Copy every entry in the listing below exactly, but not the pictures.
Top of Records provided
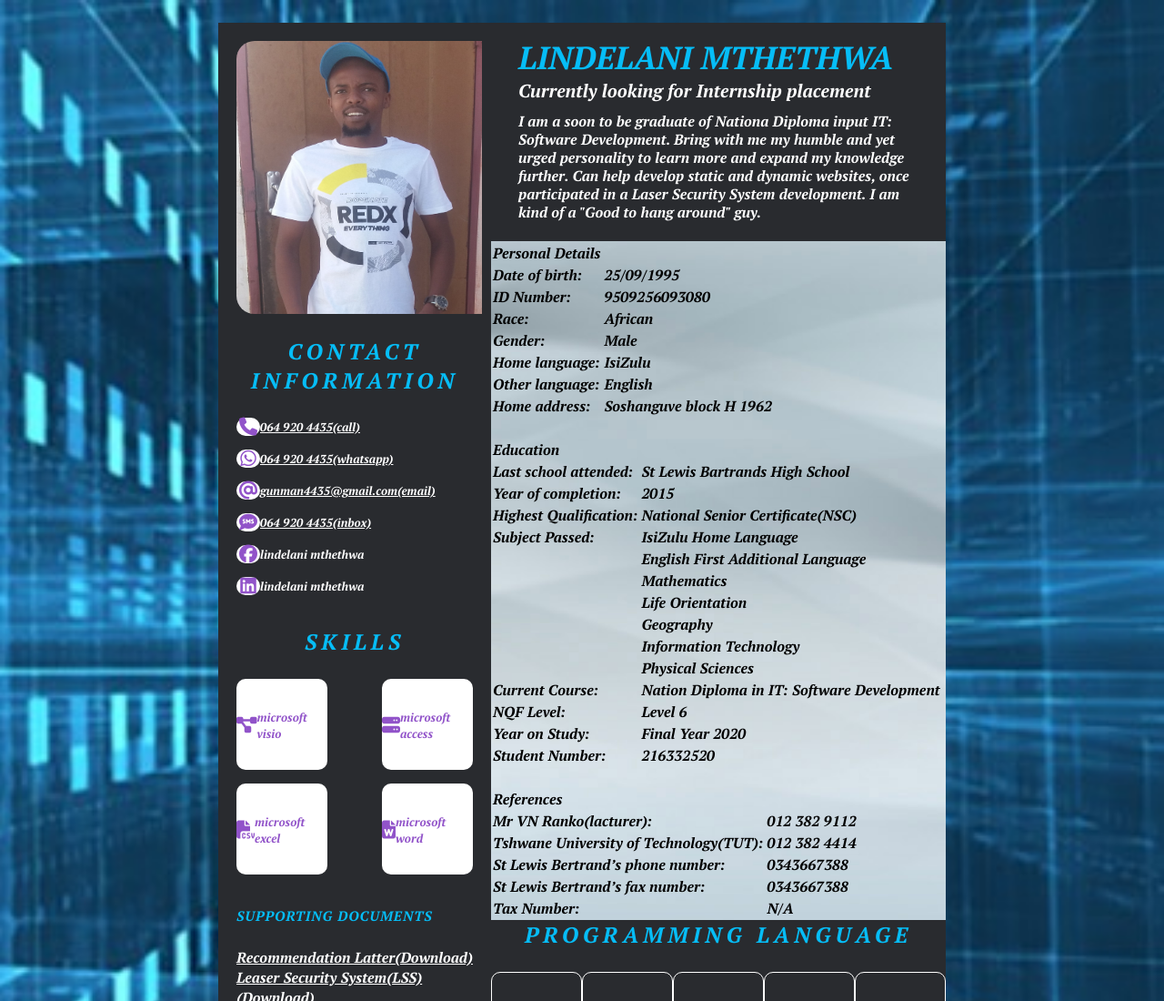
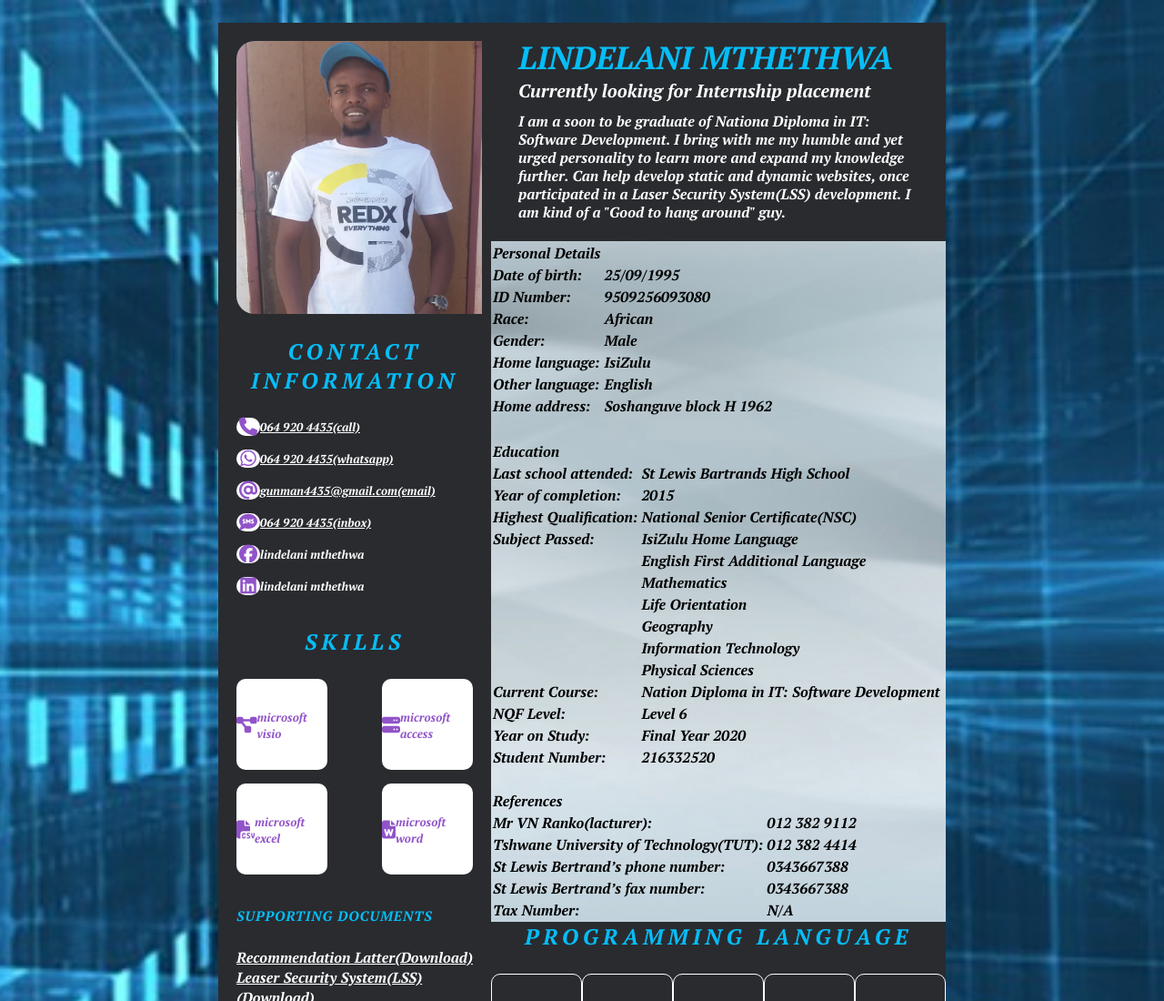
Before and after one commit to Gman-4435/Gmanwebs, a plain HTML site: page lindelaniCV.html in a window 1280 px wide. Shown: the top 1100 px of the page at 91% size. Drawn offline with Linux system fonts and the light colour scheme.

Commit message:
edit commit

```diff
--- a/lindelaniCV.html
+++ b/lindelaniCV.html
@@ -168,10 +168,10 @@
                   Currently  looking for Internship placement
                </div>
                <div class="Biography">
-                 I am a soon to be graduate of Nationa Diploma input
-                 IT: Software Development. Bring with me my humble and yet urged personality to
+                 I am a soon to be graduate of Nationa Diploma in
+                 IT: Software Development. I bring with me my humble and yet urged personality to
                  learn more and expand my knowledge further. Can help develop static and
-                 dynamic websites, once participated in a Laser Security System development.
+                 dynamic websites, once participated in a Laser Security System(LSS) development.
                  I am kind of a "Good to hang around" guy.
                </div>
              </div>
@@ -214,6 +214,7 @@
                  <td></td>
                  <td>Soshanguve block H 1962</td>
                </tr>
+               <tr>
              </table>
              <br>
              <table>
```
Bottom of Records provided
● Solution to the problem
Before and after one commit to Gman-4435/Gmanwebs, a plain HTML site: page lindelaniCV.html in a window 1280 px wide. Shown: the top 1100 px of the page at 91% size. Drawn offline with Linux system fonts and the light colour scheme.

Commit message:
edit commit

```diff
--- a/lindelaniCV.html
+++ b/lindelaniCV.html
@@ -168,10 +168,10 @@
                   Currently  looking for Internship placement
                </div>
                <div class="Biography">
-                 I am a soon to be graduate of Nationa Diploma input
-                 IT: Software Development. Bring with me my humble and yet urged personality to
+                 I am a soon to be graduate of Nationa Diploma in
+                 IT: Software Development. I bring with me my humble and yet urged personality to
                  learn more and expand my knowledge further. Can help develop static and
-                 dynamic websites, once participated in a Laser Security System development.
+                 dynamic websites, once participated in a Laser Security System(LSS) development.
                  I am kind of a "Good to hang around" guy.
                </div>
              </div>
@@ -214,6 +214,7 @@
                  <td></td>
                  <td>Soshanguve block H 1962</td>
                </tr>
+               <tr>
              </table>
              <br>
              <table>
```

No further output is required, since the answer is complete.